Please register and log-in to create and edit pages

User Tools

    Please register and log-in to create and edit pages

Site Tools


Main Menu

Main menu
Click categories to expand


A-Z listingplugin-autotooltip__plain plugin-autotooltip_bigA-Z listing

This is an alphabetical index of all content pages.


Other categories

Utilities

Contacts
Register

Also see

Importance Ratings
News
Legal
Donate/Sponsor


Wikenigma supports:


Feeds etc
rss / xml feed
sitemap file
A-Z listing (archived)

Wikenigma - an Encyclopaedia of Unknowns Wikenigma - an Encyclopaedia of the Unknown Science

The Beeswax wreck

The beeswax wreck is an as-yet-undiscovered shipwreck which is believed to be located somewhere off the coast of the U.S. state of Oregon, near the mouth of the Nehalem River in Tillamook County. The ship, thought to be a Spanish Manila galleon that was wrecked in the late 1600s, was evidently carrying a large cargo of beeswax, lumps of which have been found scattered along Oregon's north coast for at least two centuries.

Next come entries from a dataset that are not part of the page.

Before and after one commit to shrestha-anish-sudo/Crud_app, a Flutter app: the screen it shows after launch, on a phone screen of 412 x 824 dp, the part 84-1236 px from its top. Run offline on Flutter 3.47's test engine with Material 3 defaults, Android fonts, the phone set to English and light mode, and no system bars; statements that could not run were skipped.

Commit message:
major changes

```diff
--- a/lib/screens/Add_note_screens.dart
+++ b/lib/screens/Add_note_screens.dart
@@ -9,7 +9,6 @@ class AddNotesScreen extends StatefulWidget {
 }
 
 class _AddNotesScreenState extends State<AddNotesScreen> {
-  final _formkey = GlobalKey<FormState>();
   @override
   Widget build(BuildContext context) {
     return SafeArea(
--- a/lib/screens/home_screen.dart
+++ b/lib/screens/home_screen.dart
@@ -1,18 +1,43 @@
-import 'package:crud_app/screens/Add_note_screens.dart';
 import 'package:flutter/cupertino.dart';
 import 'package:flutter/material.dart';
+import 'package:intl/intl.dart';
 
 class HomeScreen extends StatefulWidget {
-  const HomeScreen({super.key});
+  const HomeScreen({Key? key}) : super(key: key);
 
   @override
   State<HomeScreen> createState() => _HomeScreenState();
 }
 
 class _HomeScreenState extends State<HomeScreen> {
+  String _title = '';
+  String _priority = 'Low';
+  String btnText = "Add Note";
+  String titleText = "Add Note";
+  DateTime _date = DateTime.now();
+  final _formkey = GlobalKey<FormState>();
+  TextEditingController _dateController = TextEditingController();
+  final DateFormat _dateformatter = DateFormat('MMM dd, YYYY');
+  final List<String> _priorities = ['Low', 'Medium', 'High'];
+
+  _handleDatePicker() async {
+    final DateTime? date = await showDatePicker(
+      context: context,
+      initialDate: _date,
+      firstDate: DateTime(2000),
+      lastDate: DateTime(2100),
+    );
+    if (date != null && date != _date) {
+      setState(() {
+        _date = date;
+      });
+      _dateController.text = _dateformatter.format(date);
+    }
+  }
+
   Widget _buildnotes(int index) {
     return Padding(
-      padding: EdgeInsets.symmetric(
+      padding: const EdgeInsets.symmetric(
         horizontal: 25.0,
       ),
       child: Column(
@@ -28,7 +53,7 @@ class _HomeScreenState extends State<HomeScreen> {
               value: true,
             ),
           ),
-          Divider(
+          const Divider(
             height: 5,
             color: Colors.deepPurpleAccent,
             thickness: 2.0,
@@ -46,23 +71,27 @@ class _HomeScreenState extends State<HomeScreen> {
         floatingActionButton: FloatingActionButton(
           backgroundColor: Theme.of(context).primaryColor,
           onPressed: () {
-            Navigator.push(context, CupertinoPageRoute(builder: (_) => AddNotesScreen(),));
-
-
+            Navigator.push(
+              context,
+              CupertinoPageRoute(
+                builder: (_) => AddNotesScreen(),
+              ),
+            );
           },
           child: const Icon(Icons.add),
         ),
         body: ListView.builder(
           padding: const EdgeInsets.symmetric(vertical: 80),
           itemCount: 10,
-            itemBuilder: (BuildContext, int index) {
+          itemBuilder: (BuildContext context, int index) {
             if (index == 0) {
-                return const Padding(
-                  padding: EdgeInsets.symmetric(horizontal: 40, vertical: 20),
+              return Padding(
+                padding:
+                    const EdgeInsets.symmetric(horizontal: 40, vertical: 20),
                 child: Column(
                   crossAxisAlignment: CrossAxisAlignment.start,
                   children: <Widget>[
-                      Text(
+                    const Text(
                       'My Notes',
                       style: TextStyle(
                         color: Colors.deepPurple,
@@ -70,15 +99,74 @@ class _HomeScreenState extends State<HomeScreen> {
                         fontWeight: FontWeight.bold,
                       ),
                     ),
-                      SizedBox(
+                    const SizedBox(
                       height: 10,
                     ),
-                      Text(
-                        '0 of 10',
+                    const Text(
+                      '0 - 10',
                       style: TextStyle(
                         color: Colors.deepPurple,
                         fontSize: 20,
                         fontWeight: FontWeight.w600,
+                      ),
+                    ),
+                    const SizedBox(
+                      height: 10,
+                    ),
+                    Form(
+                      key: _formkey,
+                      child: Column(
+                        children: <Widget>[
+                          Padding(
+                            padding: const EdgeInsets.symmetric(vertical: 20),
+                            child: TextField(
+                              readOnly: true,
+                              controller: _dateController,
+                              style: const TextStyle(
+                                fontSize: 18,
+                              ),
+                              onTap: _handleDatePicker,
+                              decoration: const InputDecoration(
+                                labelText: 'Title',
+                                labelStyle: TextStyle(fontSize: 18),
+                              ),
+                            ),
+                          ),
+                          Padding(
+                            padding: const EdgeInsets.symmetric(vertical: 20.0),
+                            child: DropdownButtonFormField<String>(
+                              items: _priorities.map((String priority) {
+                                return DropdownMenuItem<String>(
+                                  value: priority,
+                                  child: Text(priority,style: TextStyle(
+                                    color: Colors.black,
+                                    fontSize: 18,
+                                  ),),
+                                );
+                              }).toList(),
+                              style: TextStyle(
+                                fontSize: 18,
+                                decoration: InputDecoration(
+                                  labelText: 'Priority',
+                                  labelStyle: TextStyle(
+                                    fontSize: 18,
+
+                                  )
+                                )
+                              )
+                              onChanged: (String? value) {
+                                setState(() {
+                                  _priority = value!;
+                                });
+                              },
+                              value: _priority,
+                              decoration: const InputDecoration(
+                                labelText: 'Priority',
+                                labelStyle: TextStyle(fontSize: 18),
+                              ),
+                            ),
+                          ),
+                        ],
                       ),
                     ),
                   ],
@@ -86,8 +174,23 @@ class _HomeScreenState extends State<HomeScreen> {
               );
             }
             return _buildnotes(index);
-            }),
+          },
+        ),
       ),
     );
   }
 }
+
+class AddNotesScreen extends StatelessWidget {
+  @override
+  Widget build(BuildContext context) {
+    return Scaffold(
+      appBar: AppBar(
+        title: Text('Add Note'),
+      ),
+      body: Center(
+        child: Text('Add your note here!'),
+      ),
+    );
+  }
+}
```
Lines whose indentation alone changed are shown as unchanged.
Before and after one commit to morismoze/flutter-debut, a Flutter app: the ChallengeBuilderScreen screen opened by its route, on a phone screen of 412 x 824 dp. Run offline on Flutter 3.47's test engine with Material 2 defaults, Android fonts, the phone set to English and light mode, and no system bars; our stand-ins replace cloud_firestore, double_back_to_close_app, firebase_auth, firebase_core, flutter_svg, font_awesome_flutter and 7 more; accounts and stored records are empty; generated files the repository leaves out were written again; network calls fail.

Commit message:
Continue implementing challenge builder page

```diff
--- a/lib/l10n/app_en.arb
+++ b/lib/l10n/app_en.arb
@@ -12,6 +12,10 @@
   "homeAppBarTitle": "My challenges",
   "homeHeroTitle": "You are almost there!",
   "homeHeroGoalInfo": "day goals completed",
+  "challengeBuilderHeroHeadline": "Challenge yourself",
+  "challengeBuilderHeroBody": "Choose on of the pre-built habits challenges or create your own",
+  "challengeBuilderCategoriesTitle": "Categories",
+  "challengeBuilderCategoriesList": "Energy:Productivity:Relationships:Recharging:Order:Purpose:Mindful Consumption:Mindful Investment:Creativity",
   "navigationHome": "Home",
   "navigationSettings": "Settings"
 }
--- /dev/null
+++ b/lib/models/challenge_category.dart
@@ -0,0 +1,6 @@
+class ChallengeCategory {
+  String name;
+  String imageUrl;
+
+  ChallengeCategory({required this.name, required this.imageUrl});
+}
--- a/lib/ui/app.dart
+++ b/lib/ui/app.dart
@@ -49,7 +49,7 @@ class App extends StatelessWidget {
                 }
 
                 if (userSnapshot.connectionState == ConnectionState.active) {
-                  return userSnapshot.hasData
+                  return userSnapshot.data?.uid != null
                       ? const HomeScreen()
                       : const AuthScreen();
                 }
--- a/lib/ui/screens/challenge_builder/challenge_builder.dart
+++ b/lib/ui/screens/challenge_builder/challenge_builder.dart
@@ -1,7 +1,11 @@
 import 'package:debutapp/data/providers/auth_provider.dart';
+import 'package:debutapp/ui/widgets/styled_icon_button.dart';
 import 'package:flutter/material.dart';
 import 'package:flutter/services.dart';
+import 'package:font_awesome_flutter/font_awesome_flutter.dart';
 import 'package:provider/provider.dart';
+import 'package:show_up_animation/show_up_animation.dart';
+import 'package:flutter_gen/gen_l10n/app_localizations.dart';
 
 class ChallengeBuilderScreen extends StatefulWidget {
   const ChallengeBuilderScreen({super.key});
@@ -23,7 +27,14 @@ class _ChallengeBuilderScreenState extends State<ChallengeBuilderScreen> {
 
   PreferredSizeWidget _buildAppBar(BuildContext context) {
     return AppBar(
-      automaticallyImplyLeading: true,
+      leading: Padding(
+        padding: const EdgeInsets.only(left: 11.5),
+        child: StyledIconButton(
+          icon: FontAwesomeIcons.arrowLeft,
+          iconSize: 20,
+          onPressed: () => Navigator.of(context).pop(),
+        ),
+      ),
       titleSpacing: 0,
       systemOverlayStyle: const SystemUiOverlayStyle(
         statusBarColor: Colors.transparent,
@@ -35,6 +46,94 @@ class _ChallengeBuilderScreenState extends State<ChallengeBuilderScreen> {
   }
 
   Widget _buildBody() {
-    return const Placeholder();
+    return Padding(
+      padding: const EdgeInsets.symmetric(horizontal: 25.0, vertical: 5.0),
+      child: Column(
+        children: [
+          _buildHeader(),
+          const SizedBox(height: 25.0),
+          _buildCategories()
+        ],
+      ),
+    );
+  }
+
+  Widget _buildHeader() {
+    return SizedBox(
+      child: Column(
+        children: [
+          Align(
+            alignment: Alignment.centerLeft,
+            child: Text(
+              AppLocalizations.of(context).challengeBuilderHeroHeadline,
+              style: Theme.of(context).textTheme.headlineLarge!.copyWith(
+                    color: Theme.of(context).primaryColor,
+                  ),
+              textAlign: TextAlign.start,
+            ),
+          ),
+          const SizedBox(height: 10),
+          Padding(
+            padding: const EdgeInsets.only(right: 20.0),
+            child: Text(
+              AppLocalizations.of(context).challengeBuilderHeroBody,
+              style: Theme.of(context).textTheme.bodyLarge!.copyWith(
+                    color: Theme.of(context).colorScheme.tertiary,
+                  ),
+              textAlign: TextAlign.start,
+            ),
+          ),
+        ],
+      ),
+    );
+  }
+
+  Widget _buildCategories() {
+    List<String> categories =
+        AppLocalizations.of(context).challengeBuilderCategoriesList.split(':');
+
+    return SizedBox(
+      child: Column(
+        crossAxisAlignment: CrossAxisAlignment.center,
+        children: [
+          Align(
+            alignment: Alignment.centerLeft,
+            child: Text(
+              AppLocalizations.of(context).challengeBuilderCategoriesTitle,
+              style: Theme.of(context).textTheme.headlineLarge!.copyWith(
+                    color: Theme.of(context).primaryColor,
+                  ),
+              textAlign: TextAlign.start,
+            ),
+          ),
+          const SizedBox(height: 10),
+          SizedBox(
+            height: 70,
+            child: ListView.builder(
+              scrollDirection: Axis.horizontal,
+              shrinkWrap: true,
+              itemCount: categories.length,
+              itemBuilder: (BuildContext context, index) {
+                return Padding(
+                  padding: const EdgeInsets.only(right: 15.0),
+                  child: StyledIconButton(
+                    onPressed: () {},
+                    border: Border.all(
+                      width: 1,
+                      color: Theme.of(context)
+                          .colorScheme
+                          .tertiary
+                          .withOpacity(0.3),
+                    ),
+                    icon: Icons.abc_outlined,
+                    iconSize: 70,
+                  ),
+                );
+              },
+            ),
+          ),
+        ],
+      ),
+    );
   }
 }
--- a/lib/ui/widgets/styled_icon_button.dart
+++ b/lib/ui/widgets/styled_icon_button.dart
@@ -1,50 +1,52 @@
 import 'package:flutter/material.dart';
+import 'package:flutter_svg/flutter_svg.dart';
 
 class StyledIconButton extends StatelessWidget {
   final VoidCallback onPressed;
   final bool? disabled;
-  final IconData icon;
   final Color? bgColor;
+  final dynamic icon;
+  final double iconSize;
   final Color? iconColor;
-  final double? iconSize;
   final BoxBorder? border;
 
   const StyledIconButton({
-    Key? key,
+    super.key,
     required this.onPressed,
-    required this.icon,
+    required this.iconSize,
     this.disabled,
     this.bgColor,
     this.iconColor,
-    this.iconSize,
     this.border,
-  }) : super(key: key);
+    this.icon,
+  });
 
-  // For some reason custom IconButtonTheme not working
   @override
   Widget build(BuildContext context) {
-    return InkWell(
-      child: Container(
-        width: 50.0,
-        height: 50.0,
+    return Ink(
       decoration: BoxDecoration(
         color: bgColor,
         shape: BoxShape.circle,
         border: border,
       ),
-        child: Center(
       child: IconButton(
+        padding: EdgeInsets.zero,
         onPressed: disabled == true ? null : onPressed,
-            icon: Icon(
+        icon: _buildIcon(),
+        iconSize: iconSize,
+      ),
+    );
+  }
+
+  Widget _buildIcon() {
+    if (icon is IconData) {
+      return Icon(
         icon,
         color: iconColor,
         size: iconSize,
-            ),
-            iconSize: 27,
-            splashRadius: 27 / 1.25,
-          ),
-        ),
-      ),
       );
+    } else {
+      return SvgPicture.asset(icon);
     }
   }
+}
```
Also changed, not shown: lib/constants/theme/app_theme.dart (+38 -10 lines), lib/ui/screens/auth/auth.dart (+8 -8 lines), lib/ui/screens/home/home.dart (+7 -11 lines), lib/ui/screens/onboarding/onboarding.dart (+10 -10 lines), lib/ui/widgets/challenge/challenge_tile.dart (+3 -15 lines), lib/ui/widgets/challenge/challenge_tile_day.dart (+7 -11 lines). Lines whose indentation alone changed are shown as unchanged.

“The earliest written reference to the wreck dates from 1813, when fur trader Alexander Henry, of Astoria, noted that the local Clatsop tribe had “great quantities of beeswax” to trade, which they told him had come from a shipwreck near Nehalem Bay. Chunks of beeswax continued to be discovered along the shoreline throughout the 19th and 20th centuries, leading to much speculation about its origin. In the early 1900s, some scientists suggested, erroneously, that the substance was in fact a mineral residue left behind by petroleum which had been forced up to the surface from some underground reservoir – at least one drilling project was undertaken in the area on the basis of this theory.”

More info Wikipedia


    Share this page :

X

Dear reader : Do you have any suggestions for the site's content?

Ideas for new topics, and suggested additions / corrections for old ones, are always welcome.

If you have skills or interests in a particular field, and have suggestions for Wikenigma, get in touch !


Or, if you'd like to become a regular contributor . . . request a login password. Registered users can edit the entire content of the site, and also create new pages.

( The 'Notes for contributors' section in the main menu has further information and guidelines etc.)

Show another (random) page

DOKUWIKI IMPLEMENTATION DESIGN BY UNIV.ORG.UK JUNE 2021